Exercise goal: Would you return every line of the listing below that has "code" in it?

[Opening Entries shown section]

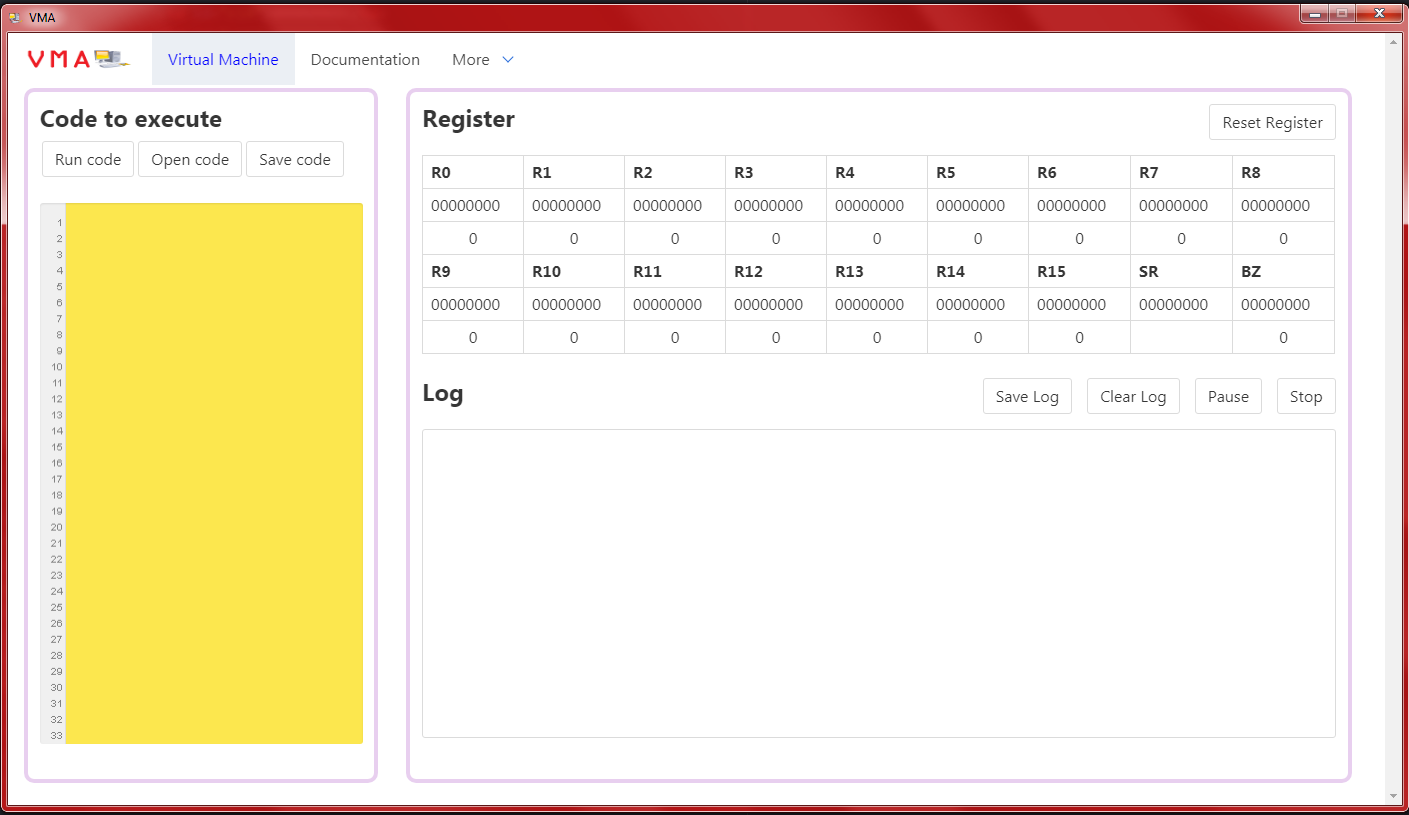
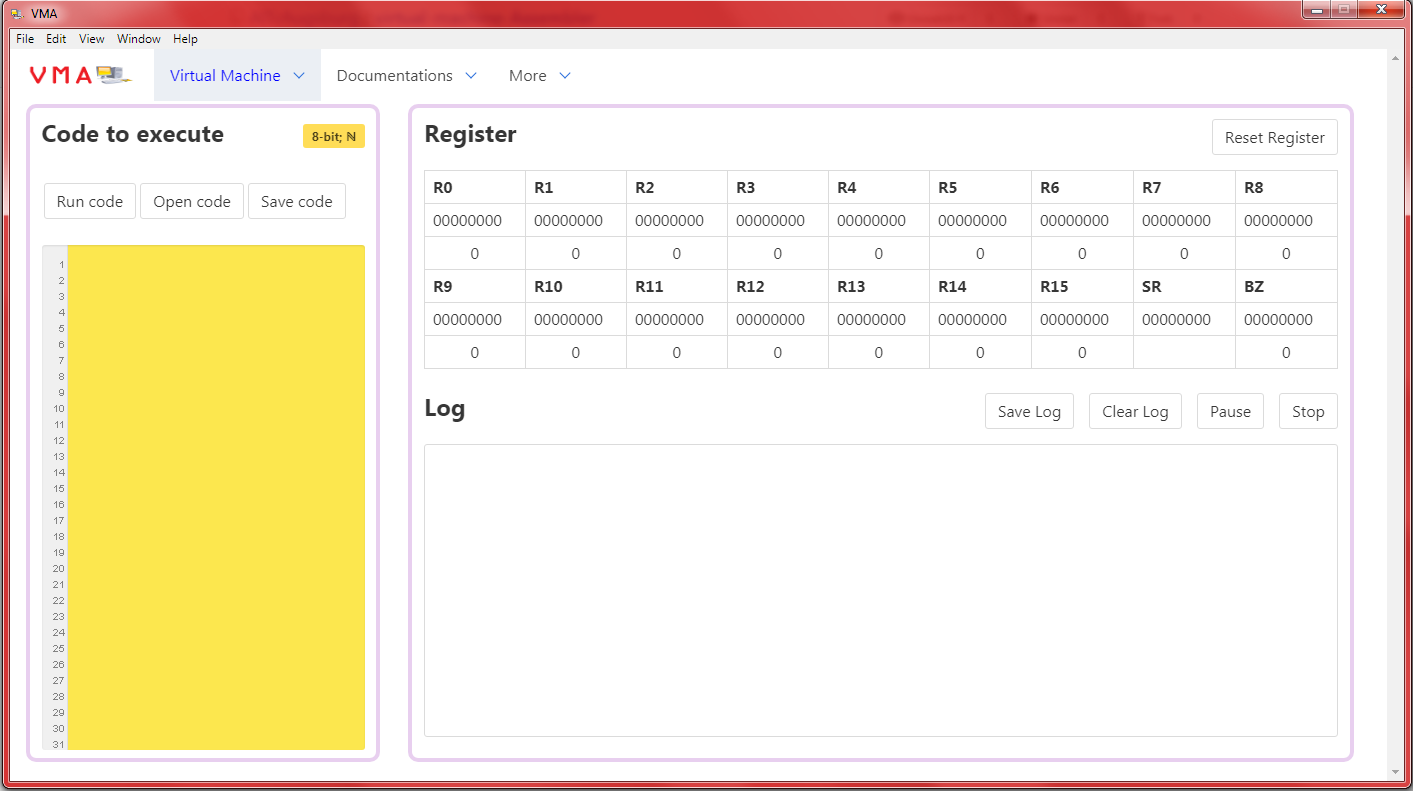
Update example.png

Changed region(s): [[0.0, 0.0, 1.0, 1.0], [0.2811, 0.4551, 0.3435, 0.5461]]

diff --git a/README.md b/README.md
@@ -6,24 +6,21 @@ A virtual machine to learn the programming language Assembler. Written with [Ele
 
 [Download the latest release here!](https://github.com/AlTrAugsburg/virtual-machine-Assembler/releases)
 
-## What can you do on Version 1.0.0?
+## What can you do on Version 1.1.0?
 
 * Read .lasm files
 * Save code as .lasm file
 * Save log
 * Execute code
 * Clear register
+* Choose between to 8-bit machines, one supports numbers from -128 to 127, the other from 0 to 255
 
-## What is new in Version 1.0.1?
+## Fixed Issues
 
-* Added SR which stores the flag of the register R0
-* If there should be a negative number loaded in R0, instead R0 gets flagged and is set to 0
-* Same procedure with overflow
-* Bug (see Issue #1) was fixed
+* The issues #1 and #2 should make no problem in this version
 
 ## What's coming next?
 
-* There will be modes for the machine. One will support numbers from -127 to 127, the other will support numbers from 0 to 255
-* Maybe a new mode for the code area
+* A new mode for the code area
 
 **Author: Albert Traut**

[Closing Entries shown section]

Expected answer:
 * Save code as .lasm file
 * Execute code
-* Maybe a new mode for the code area
+* A new mode for the code area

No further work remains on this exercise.